(Structured diff data)
▽
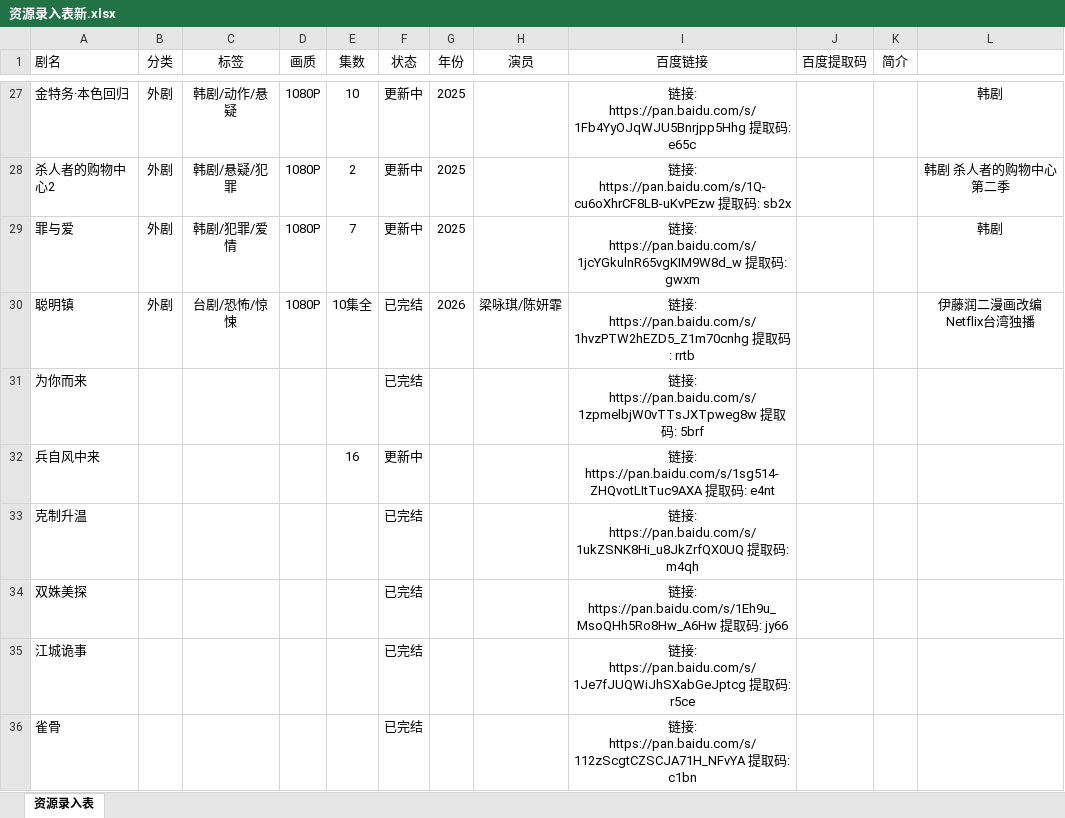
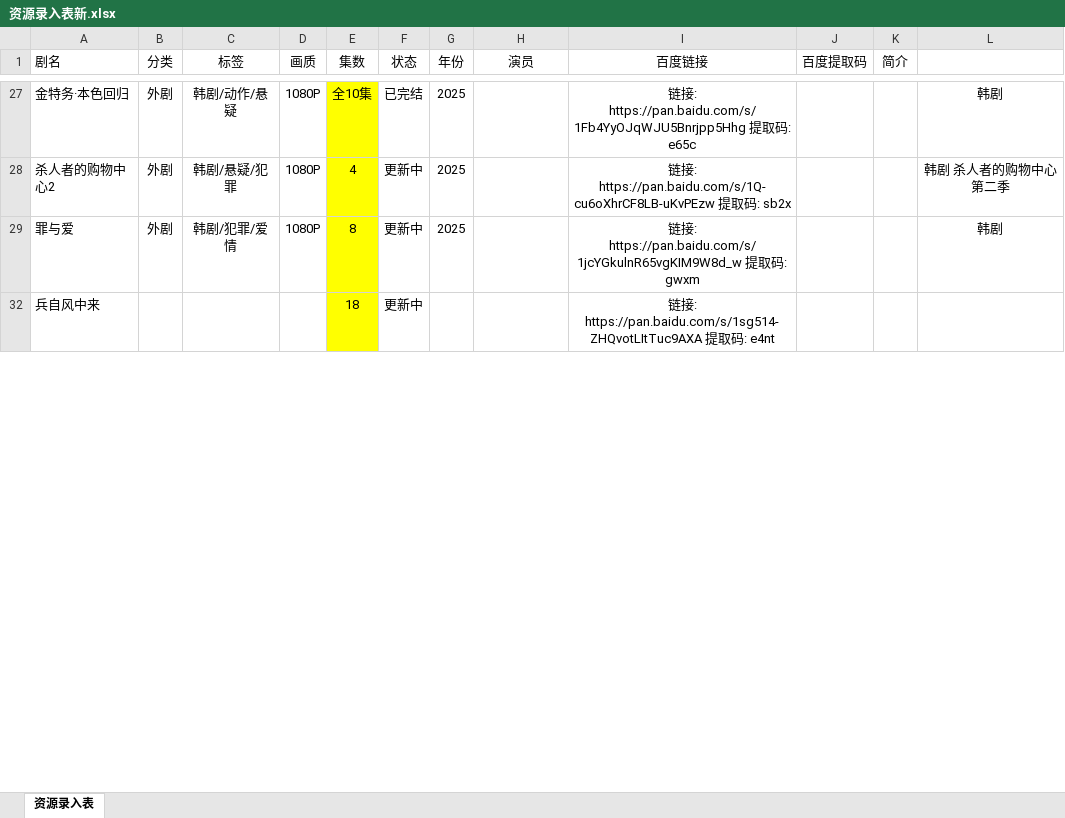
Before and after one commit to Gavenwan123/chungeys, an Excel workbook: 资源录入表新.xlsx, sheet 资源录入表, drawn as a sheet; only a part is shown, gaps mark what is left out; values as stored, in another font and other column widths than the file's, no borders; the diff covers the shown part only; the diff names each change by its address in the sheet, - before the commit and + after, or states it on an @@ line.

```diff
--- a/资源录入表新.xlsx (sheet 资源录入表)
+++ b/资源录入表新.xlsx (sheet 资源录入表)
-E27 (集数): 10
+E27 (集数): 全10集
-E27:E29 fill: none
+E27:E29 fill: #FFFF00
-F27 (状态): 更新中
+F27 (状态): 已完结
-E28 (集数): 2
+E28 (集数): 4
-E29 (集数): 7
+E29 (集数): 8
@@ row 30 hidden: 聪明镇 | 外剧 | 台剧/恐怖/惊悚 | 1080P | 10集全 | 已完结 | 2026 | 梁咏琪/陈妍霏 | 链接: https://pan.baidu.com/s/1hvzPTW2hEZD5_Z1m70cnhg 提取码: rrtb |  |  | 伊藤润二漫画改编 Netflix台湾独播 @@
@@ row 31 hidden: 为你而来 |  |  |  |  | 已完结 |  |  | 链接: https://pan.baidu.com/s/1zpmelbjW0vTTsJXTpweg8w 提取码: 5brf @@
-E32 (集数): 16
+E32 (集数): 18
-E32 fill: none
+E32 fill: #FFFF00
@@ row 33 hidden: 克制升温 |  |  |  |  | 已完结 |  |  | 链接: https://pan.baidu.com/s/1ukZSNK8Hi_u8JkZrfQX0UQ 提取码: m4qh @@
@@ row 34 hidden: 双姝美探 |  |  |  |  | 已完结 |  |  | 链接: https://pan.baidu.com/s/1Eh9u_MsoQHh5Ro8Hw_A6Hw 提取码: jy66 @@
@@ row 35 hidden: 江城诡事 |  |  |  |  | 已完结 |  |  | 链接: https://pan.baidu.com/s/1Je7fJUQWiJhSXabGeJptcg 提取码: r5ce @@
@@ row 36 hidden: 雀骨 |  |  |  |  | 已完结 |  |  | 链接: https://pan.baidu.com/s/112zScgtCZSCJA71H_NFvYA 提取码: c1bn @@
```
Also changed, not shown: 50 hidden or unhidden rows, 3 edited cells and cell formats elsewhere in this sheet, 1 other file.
△
> [Task brief]: Report each line of the records that holds the word "fill".

> [Response to the task]:
-E27:E29 fill: none
+E27:E29 fill: #FFFF00
-E32 fill: none
+E32 fill: #FFFF00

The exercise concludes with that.